• TASK DETAILS: Return each line of the data below exactly, omitting any pictures.
-- INPUT MATERIAL follows --
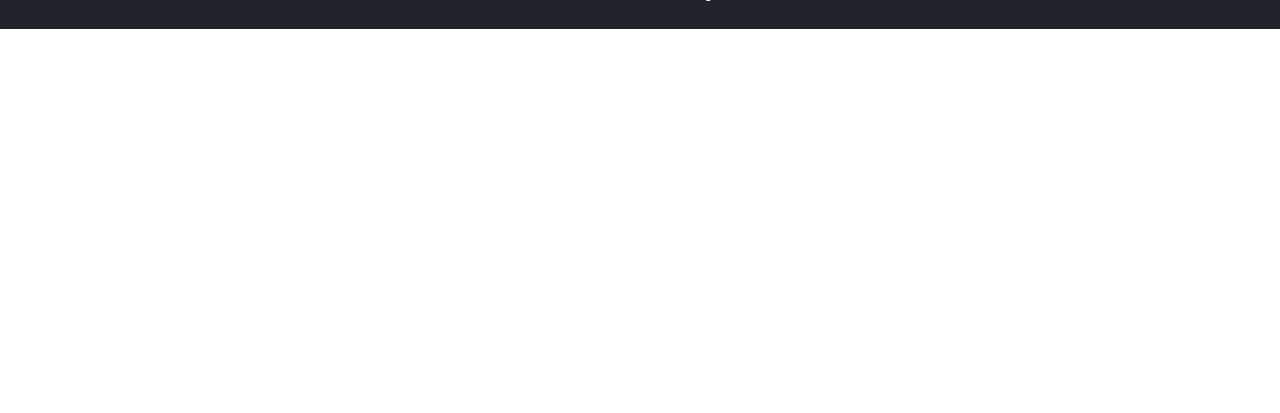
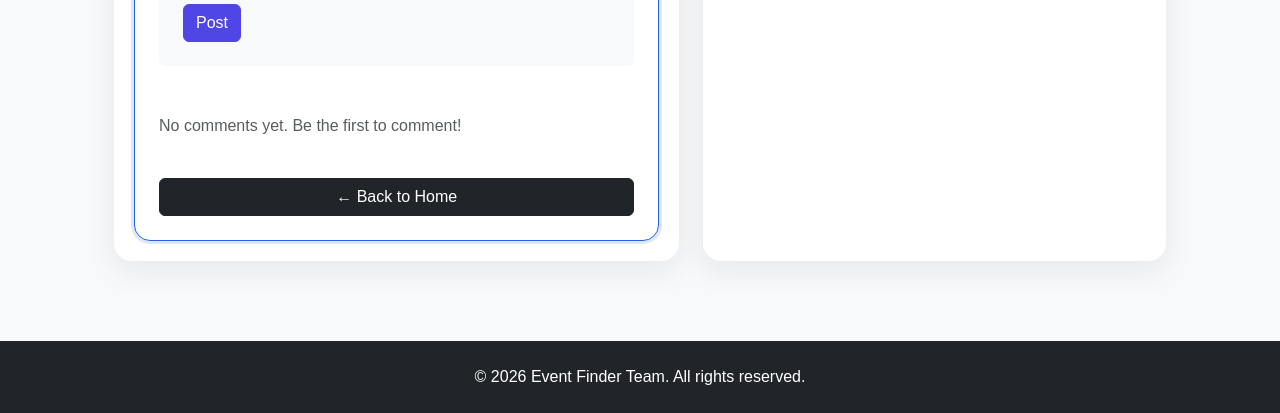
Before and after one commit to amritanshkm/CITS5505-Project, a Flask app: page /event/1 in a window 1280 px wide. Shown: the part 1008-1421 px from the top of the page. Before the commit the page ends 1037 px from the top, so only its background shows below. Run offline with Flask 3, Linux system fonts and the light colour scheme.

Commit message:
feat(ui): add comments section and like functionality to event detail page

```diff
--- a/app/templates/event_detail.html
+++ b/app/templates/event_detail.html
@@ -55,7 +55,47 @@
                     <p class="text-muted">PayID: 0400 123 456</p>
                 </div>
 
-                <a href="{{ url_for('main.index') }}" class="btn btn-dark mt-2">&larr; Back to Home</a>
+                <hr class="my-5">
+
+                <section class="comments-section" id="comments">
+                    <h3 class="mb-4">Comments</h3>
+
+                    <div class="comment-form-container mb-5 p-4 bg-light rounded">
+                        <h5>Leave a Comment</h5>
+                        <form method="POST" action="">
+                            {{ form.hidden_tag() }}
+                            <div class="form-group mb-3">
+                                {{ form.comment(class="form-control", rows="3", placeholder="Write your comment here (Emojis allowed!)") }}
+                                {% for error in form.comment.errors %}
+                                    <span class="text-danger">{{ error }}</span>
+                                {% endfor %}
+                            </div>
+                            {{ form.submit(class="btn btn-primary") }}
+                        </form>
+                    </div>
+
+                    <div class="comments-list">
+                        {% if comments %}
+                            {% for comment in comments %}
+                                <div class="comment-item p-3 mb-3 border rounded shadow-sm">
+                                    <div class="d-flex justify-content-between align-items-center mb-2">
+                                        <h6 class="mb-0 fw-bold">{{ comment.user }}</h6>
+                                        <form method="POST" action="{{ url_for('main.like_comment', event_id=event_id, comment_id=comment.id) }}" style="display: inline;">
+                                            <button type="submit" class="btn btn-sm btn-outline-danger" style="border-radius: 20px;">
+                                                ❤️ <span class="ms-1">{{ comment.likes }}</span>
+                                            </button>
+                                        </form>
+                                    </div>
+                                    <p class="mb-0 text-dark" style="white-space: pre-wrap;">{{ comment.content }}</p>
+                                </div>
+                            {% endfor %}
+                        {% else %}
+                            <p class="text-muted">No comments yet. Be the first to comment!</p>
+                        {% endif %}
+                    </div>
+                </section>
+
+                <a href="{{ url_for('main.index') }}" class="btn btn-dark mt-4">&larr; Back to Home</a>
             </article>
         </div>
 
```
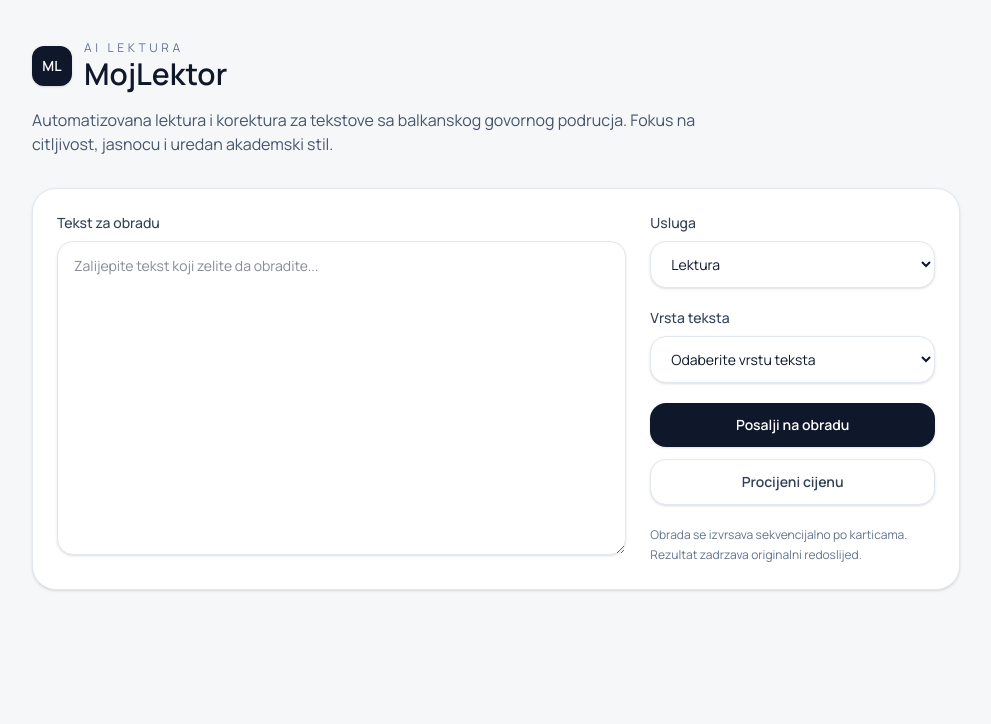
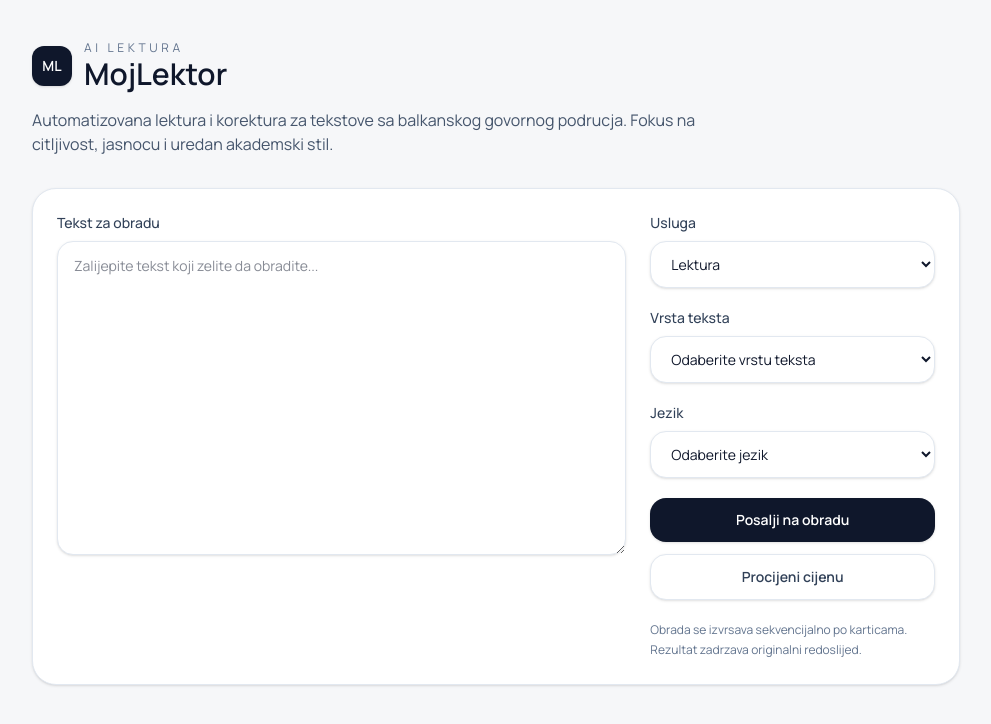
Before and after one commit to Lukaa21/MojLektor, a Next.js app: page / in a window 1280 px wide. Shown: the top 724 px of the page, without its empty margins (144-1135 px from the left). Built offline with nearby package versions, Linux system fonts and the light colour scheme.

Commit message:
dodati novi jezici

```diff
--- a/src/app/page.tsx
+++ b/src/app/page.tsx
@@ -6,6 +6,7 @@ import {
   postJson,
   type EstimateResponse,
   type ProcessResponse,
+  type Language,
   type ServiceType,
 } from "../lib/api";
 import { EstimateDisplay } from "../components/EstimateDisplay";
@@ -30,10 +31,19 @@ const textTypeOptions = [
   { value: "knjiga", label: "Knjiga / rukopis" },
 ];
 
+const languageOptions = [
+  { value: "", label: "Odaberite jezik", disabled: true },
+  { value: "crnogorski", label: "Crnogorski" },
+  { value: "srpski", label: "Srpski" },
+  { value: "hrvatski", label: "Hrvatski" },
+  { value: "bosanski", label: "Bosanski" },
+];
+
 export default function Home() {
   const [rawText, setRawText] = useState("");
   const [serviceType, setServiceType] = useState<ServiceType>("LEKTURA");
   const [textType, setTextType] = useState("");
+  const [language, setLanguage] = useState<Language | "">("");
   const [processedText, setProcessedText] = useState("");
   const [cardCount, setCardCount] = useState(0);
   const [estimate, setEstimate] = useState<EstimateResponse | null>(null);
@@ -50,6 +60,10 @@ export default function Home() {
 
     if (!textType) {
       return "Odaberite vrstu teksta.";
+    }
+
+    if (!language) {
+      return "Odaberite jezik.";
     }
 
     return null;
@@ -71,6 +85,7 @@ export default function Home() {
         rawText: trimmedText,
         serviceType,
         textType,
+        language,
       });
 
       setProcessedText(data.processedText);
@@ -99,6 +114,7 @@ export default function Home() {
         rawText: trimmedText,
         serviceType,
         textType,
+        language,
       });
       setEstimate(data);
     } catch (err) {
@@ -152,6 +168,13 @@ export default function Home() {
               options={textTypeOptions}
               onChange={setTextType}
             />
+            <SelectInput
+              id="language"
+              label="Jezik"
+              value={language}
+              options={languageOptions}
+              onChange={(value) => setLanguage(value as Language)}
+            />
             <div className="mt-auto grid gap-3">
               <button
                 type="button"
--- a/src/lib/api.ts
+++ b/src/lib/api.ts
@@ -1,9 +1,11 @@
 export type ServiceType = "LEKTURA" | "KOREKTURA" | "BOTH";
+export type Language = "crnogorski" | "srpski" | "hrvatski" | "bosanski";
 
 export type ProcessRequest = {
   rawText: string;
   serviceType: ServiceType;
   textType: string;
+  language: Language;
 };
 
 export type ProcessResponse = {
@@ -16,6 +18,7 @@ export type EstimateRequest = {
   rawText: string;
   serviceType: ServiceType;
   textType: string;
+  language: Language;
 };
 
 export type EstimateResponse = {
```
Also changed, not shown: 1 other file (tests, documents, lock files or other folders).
-- INPUT MATERIAL concluded --
• WRITTEN SOLUTION:
Before and after one commit to amritanshkm/CITS5505-Project, a Flask app: page /event/1 in a window 1280 px wide. Shown: the part 1008-1421 px from the top of the page. Before the commit the page ends 1037 px from the top, so only its background shows below. Run offline with Flask 3, Linux system fonts and the light colour scheme.

Commit message:
feat(ui): add comments section and like functionality to event detail page

```diff
--- a/app/templates/event_detail.html
+++ b/app/templates/event_detail.html
@@ -55,7 +55,47 @@
                     <p class="text-muted">PayID: 0400 123 456</p>
                 </div>
 
-                <a href="{{ url_for('main.index') }}" class="btn btn-dark mt-2">&larr; Back to Home</a>
+                <hr class="my-5">
+
+                <section class="comments-section" id="comments">
+                    <h3 class="mb-4">Comments</h3>
+
+                    <div class="comment-form-container mb-5 p-4 bg-light rounded">
+                        <h5>Leave a Comment</h5>
+                        <form method="POST" action="">
+                            {{ form.hidden_tag() }}
+                            <div class="form-group mb-3">
+                                {{ form.comment(class="form-control", rows="3", placeholder="Write your comment here (Emojis allowed!)") }}
+                                {% for error in form.comment.errors %}
+                                    <span class="text-danger">{{ error }}</span>
+                                {% endfor %}
+                            </div>
+                            {{ form.submit(class="btn btn-primary") }}
+                        </form>
+                    </div>
+
+                    <div class="comments-list">
+                        {% if comments %}
+                            {% for comment in comments %}
+                                <div class="comment-item p-3 mb-3 border rounded shadow-sm">
+                                    <div class="d-flex justify-content-between align-items-center mb-2">
+                                        <h6 class="mb-0 fw-bold">{{ comment.user }}</h6>
+                                        <form method="POST" action="{{ url_for('main.like_comment', event_id=event_id, comment_id=comment.id) }}" style="display: inline;">
+                                            <button type="submit" class="btn btn-sm btn-outline-danger" style="border-radius: 20px;">
+                                                ❤️ <span class="ms-1">{{ comment.likes }}</span>
+                                            </button>
+                                        </form>
+                                    </div>
+                                    <p class="mb-0 text-dark" style="white-space: pre-wrap;">{{ comment.content }}</p>
+                                </div>
+                            {% endfor %}
+                        {% else %}
+                            <p class="text-muted">No comments yet. Be the first to comment!</p>
+                        {% endif %}
+                    </div>
+                </section>
+
+                <a href="{{ url_for('main.index') }}" class="btn btn-dark mt-4">&larr; Back to Home</a>
             </article>
         </div>
 
```
Before and after one commit to Lukaa21/MojLektor, a Next.js app: page / in a window 1280 px wide. Shown: the top 724 px of the page, without its empty margins (144-1135 px from the left). Built offline with nearby package versions, Linux system fonts and the light colour scheme.

Commit message:
dodati novi jezici

```diff
--- a/src/app/page.tsx
+++ b/src/app/page.tsx
@@ -6,6 +6,7 @@ import {
   postJson,
   type EstimateResponse,
   type ProcessResponse,
+  type Language,
   type ServiceType,
 } from "../lib/api";
 import { EstimateDisplay } from "../components/EstimateDisplay";
@@ -30,10 +31,19 @@ const textTypeOptions = [
   { value: "knjiga", label: "Knjiga / rukopis" },
 ];
 
+const languageOptions = [
+  { value: "", label: "Odaberite jezik", disabled: true },
+  { value: "crnogorski", label: "Crnogorski" },
+  { value: "srpski", label: "Srpski" },
+  { value: "hrvatski", label: "Hrvatski" },
+  { value: "bosanski", label: "Bosanski" },
+];
+
 export default function Home() {
   const [rawText, setRawText] = useState("");
   const [serviceType, setServiceType] = useState<ServiceType>("LEKTURA");
   const [textType, setTextType] = useState("");
+  const [language, setLanguage] = useState<Language | "">("");
   const [processedText, setProcessedText] = useState("");
   const [cardCount, setCardCount] = useState(0);
   const [estimate, setEstimate] = useState<EstimateResponse | null>(null);
@@ -50,6 +60,10 @@ export default function Home() {
 
     if (!textType) {
       return "Odaberite vrstu teksta.";
+    }
+
+    if (!language) {
+      return "Odaberite jezik.";
     }
 
     return null;
@@ -71,6 +85,7 @@ export default function Home() {
         rawText: trimmedText,
         serviceType,
         textType,
+        language,
       });
 
       setProcessedText(data.processedText);
@@ -99,6 +114,7 @@ export default function Home() {
         rawText: trimmedText,
         serviceType,
         textType,
+        language,
       });
       setEstimate(data);
     } catch (err) {
@@ -152,6 +168,13 @@ export default function Home() {
               options={textTypeOptions}
               onChange={setTextType}
             />
+            <SelectInput
+              id="language"
+              label="Jezik"
+              value={language}
+              options={languageOptions}
+              onChange={(value) => setLanguage(value as Language)}
+            />
             <div className="mt-auto grid gap-3">
               <button
                 type="button"
--- a/src/lib/api.ts
+++ b/src/lib/api.ts
@@ -1,9 +1,11 @@
 export type ServiceType = "LEKTURA" | "KOREKTURA" | "BOTH";
+export type Language = "crnogorski" | "srpski" | "hrvatski" | "bosanski";
 
 export type ProcessRequest = {
   rawText: string;
   serviceType: ServiceType;
   textType: string;
+  language: Language;
 };
 
 export type ProcessResponse = {
@@ -16,6 +18,7 @@ export type EstimateRequest = {
   rawText: string;
   serviceType: ServiceType;
   textType: string;
+  language: Language;
 };
 
 export type EstimateResponse = {
```
Also changed, not shown: 1 other file (tests, documents, lock files or other folders).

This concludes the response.